“It’s encouraging to see the prime minister’s Conservative colleagues promoting a positive solar vision for the UK and as a solution to climate change, particularly when it comes just days after Cameron took a swipe at onshore windfarms,” said Friends of the Earth executive director, Andy Atkins.
Paul Barwell, chief executive of the Solar Trade Association, welcomed the strategy: “With the Royal Society, the UN Intergovernmental Panel on Climate Change and even Shell anticipating solar could be the world’s biggest energy source, the UK needs to make the most of its RD, product design and manufacturing skills to steal a march in the global clean energy race.”

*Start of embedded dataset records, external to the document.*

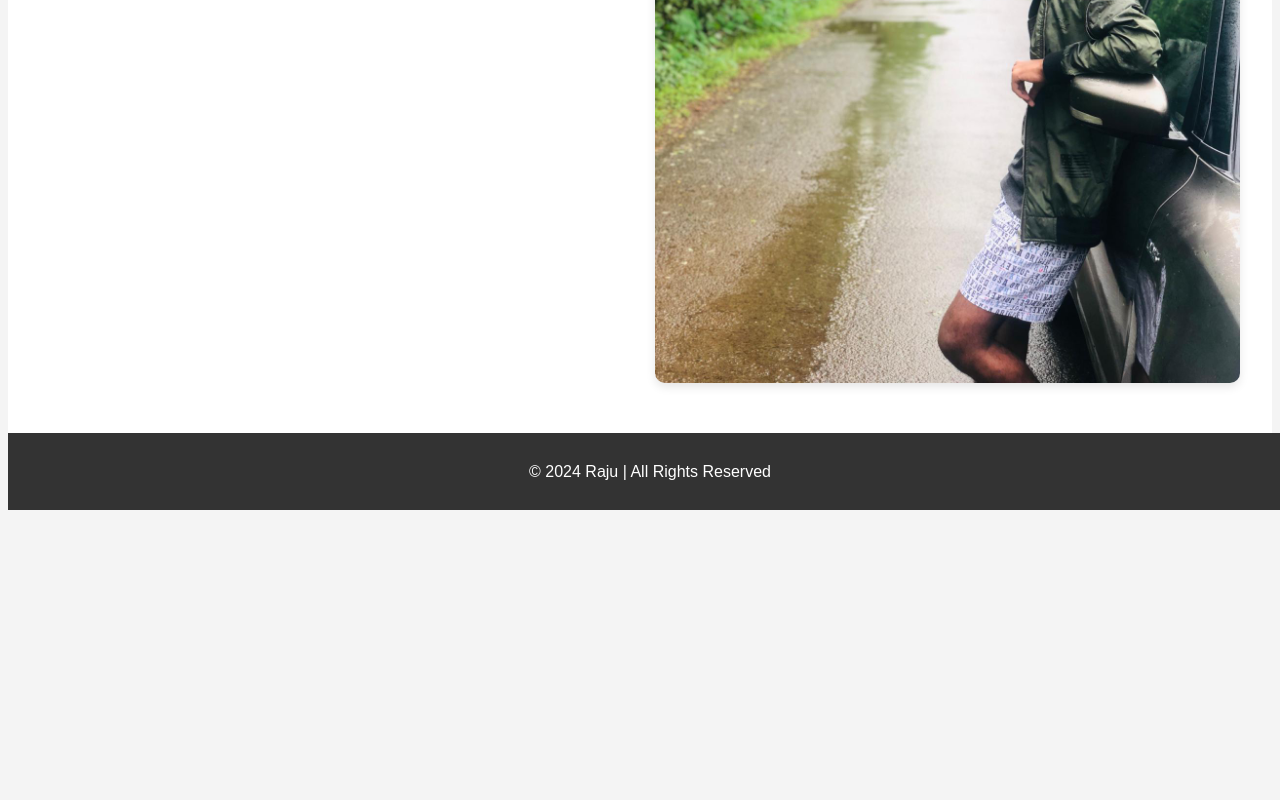
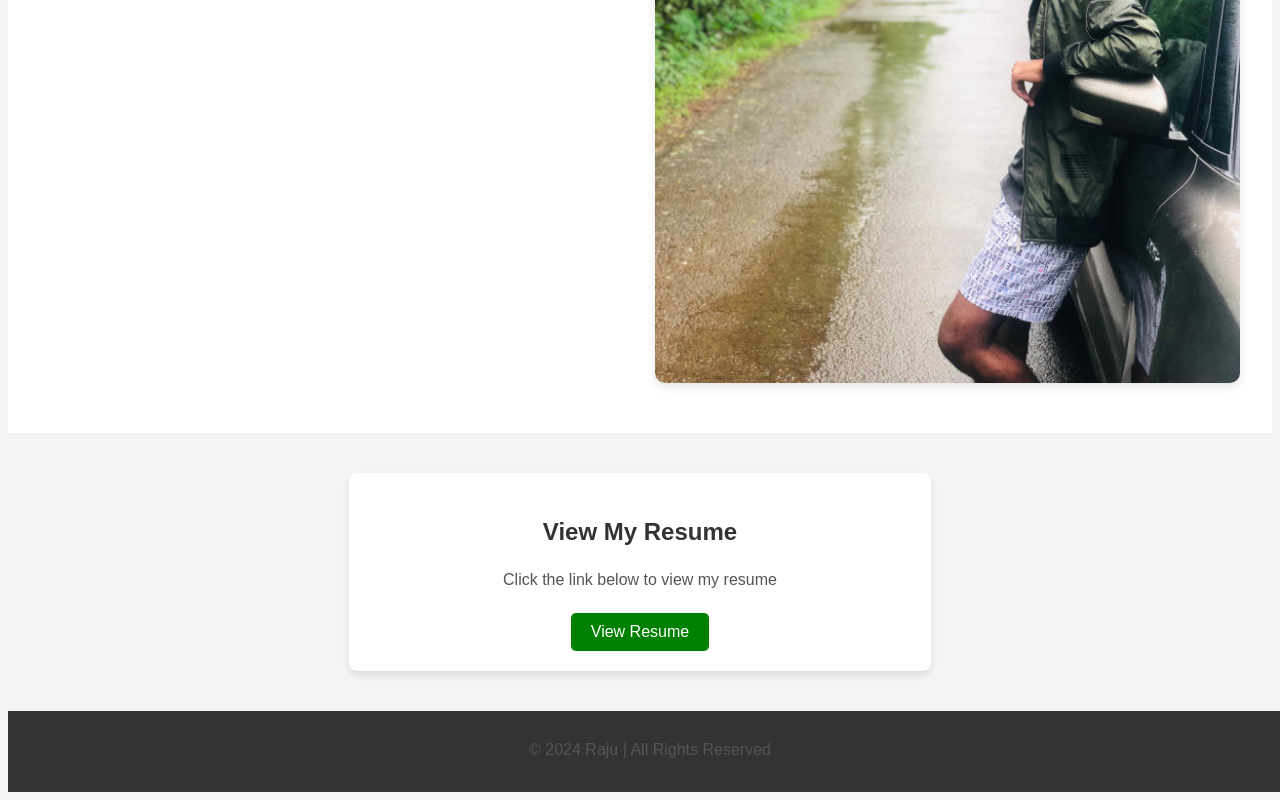
Before and after one commit to reddy1642/My-Portfolio, a plain HTML site: page about.html in a window 1280 px wide. Shown: the part 536-1336 px from the top of the page. Before the commit the page ends 1054 px from the top, so only its background shows below. Drawn offline with Linux system fonts and the light colour scheme.

Commit message:
updated about.css and html

```diff
--- a/about.css
+++ b/about.css
@@ -122,3 +122,71 @@ footer {
         padding: 5px;
     }
 }
+
+
+.Resumecontainer {
+    display: flex;
+    justify-content: space-around;
+    align-items: center;
+    padding: 30px;
+    background-color: #f4f4f4;
+    flex-wrap: wrap;
+  }
+
+
+  .resume-section, .resume1 {
+    background-color: #fff;
+    border-radius: 8px;
+    box-shadow: 0 4px 8px rgba(0, 0, 0, 0.1);
+    padding: 20px;
+    width: 45%;
+    margin: 10px;
+    text-align: center;
+  }
+
+
+  h2 {
+    font-size: 24px;
+    margin-bottom: 15px;
+    color: #333;
+  }
+
+
+  p {
+    font-size: 16px;
+    color: #555;
+    margin-bottom: 20px;
+  }
+
+
+  button {
+    background-color: green;
+    color: white;
+    padding: 10px 20px;
+    font-size: 16px;
+    border: none;
+    border-radius: 5px;
+    cursor: pointer;
+    transition: background-color 0.3s;
+  }
+
+  button:hover {
+    background-color: lightgreen;
+  }
+
+  button a {
+    color: white;
+    text-decoration: none;
+  }
+
+
+  @media (max-width: 768px) {
+    .Resumecontainer {
+      flex-direction: column;
+      align-items: center;
+    }
+
+    .resume-section, .resume1 {
+      width: 80%;
+    }
+  }
--- a/about.html
+++ b/about.html
@@ -31,6 +31,14 @@
             </div>
         </div>
     </section>
+    <div class="Resumecontainer">
+
+        <div class="resume1">
+            <h2>View My Resume</h2>
+            <p>Click the link below to view my resume</p>
+            <button><a href="https://drive.google.com/file/d/17NNcEEgwDOpvzw7OCcNtkUdj6NJc9bZ5/view?usp=sharing" >View Resume</a></button>
+        </div>
+    </div>
 
     <footer>
         <p>&copy; 2024 Raju | All Rights Reserved</p>
```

Ray Noble, co-chair of the solar strategy board that advises ministers, said solar power could play an important role in the UK’s energy security as old power stations are closed in the next few years. “If we have built the solar equivalent of a big power station in the two-three years by 2015, and can do so again, politicians are going to have to pay attention.”
Other industry figures tried to play down the negative impact of large solar farms on the popularity of the technology with the public. Reza Shaybani, chairman of the British Photovoltaic Association, said: “There are a very, very few projects sited in the wrong place, that spoil it for the rest.”
Farm buildings and land host about half of the UK’s solar panels at the moment, and National Farmers Union renewable energy adviser, Jonathan Scurlock, said: “There is a substantial difference between wind turbines, which are very visible – and like Marmite, you love them or hate them – and solar farms which are very subtle when well-sited.”
Article source: http://feeds.theguardian.com/c/34708/f/663828/s/38fee2af/sc/7/l/0L0Stheguardian0N0Cenvironment0C20A140Capr0C0A40Csolar0Efarms0Espread0Eunrestricted0Ebritish0Ecountryside0Egreg0Ebarker0Ewind/story01.htm